In terms of RB depth, it is quite possible that second year talent Javon Ringer can be more productive than Lendale White, who was shipped off to Seattle during the draft. Perhaps the wildcard known as Legarrette Blount, might be able to make the team & contribute in special situations. He certainly possesses the talent to be a successful RB in the NFL, the obvious question is if he can mature emotionally & mentally to understand what it takes to become a respectable pro.
Thirdly, the Titans’ defensive will need to radically improve their performance over last season. The Titans went from 7th in total defense in 2008 to 28th in 2009. Last year, many analysts attributed the loss of DT Albert Haynesworth to free agency as one of the big reasons for the free fall in defensive productivity. While potentially true, given the nightmare the Redskins are currently experiencing with Haynesworth, I think it is safe to say Adams & Fisher do not miss his extremely expensive & distracting presence.
The Titans’ focus on defense during the draft came as no surprise. Tennessee is going forward without four starters from last season. The Titans ranked 31 out 32 in passing yards allowed in 2009. The Titans also ranked 28th in total yards allowed per game and gave up 31 touchdown receptions. They only managed 32 sacks.
The Titans expect rookie defensive end Derrick Morgan, the 16th overall pick in the draft, to contribute immediately. Expect former UCLA cornerback and rookie draft pick, Alterraun Verner, to provide early contributions for the Titans as well. This class of rookies is viewed by the coaching staff as the most intelligent rookie class they have seen to date. This could bode well in the coaches’ ability to get these players prepared to contribute sooner than expected in special teams and their assigned positions.
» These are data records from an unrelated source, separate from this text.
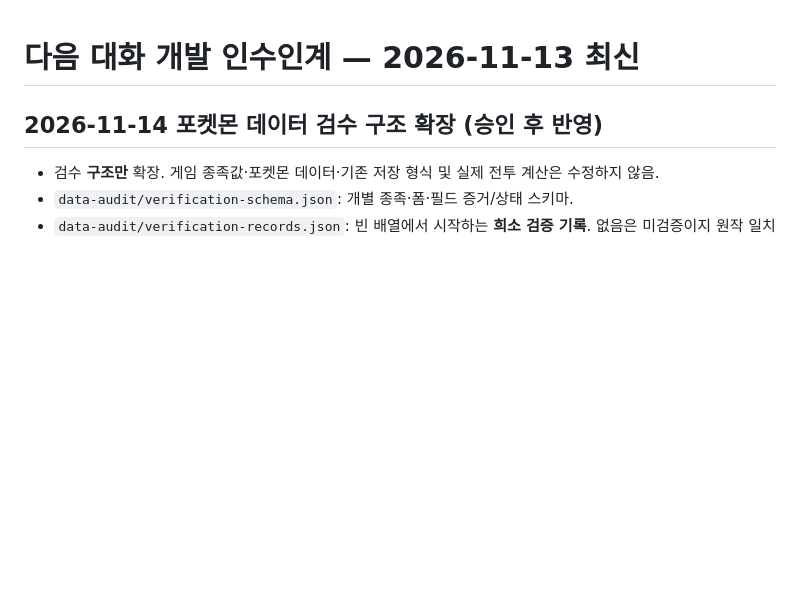
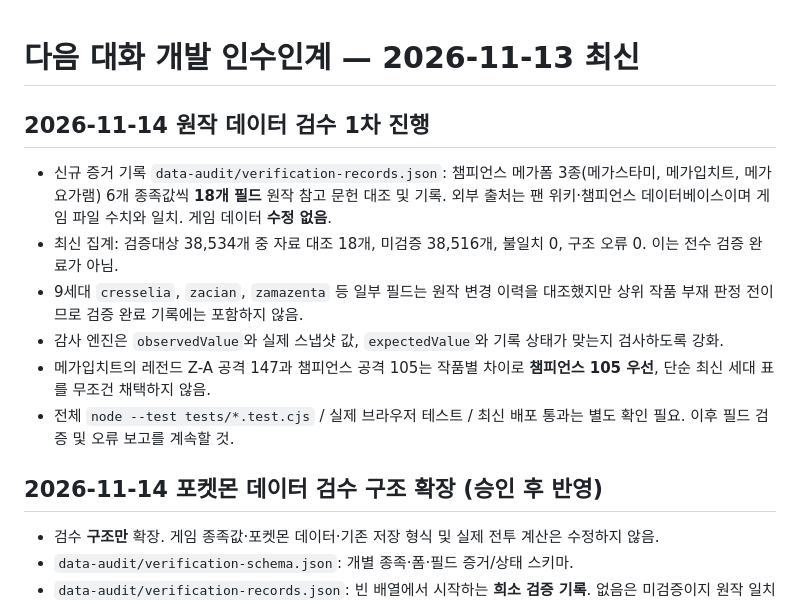
Before and after one commit to ball7847/poketree, a Markdown page: dev-guide/handoff.md, the part around the change. Rendered like a GitHub page; blank space fills up the shorter version.

Commit message:
docs: hand off first Champions evidence audit and scope

```diff
--- a/dev-guide/handoff.md
+++ b/dev-guide/handoff.md
@@ -1,4 +1,13 @@
 # 다음 대화 개발 인수인계 — 2026-11-13 최신
+
+## 2026-11-14 원작 데이터 검수 1차 진행
+
+- 신규 증거 기록 `data-audit/verification-records.json`: 챔피언스 메가폼 3종(메가스타미, 메가입치트, 메가요가램) 6개 종족값씩 **18개 필드** 원작 참고 문헌 대조 및 기록. 외부 출처는 팬 위키·챔피언스 데이터베이스이며 게임 파일 수치와 일치. 게임 데이터 **수정 없음**.
+- 최신 집계: 검증대상 38,534개 중 자료 대조 18개, 미검증 38,516개, 불일치 0, 구조 오류 0. 이는 전수 검증 완료가 아님.
+- 9세대 `cresselia`, `zacian`, `zamazenta` 등 일부 필드는 원작 변경 이력을 대조했지만 상위 작품 부재 판정 전이므로 검증 완료 기록에는 포함하지 않음.
+- 감사 엔진은 `observedValue`와 실제 스냅샷 값, `expectedValue`와 기록 상태가 맞는지 검사하도록 강화.
+- 메가입치트의 레전드 Z-A 공격 147과 챔피언스 공격 105는 작품별 차이로 **챔피언스 105 우선**, 단순 최신 세대 표를 무조건 채택하지 않음.
+- 전체 `node --test tests/*.test.cjs` / 실제 브라우저 테스트 / 최신 배포 통과는 별도 확인 필요. 이후 필드 검증 및 오류 보고를 계속할 것.
 
 ## 2026-11-14 포켓몬 데이터 검수 구조 확장 (승인 후 반영)
 
```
Regardless, the essential fact is that the Titans need to develop these players as soon as possible, especially Morgan and Verner on defense. Given their abysmal performance last year & the off-season departures of former veteran contributors like, Kyle Vanden Bosch, Keith Bullock & Nick Harper; the Titans really need immediate dividends from their rookies and younger returning players vying for starting positions vacated by the veterans lost in the off-season.
Vince Young is in the option year of his rookie contract & has recently changed agents from family friend, Major Adams, to Tom Condon, who is currently employed by both Peyton and Eli Manning, in addition to several other NFL QB’s. Typically, in these situations this is when players coming off of their rookie contract attempt to maximize their performance on the field, in order to justify a more lucrative second deal.
Given the contractual imperatives of this season, this is unquestionably the most critical season of Vince Young’s career. In terms performance expectations, 2010 requires Vince Young to significantly exceed his performance of his previous seasons.
The Titans biggest strength is their offensive line, which looks to dominate this season, thus providing performance opportunities for both Young, Johnson & other key play-makers, such as Kenny Britt, Bo Scaife & Nate Washington.
Lastly, when we ask the question, “Will the real Tennessee Titans step forward “?. What we are really asking is, “Will Vince Young and the Titans’ revamped defense be able to step forward in all 16 games of the 2010 season”?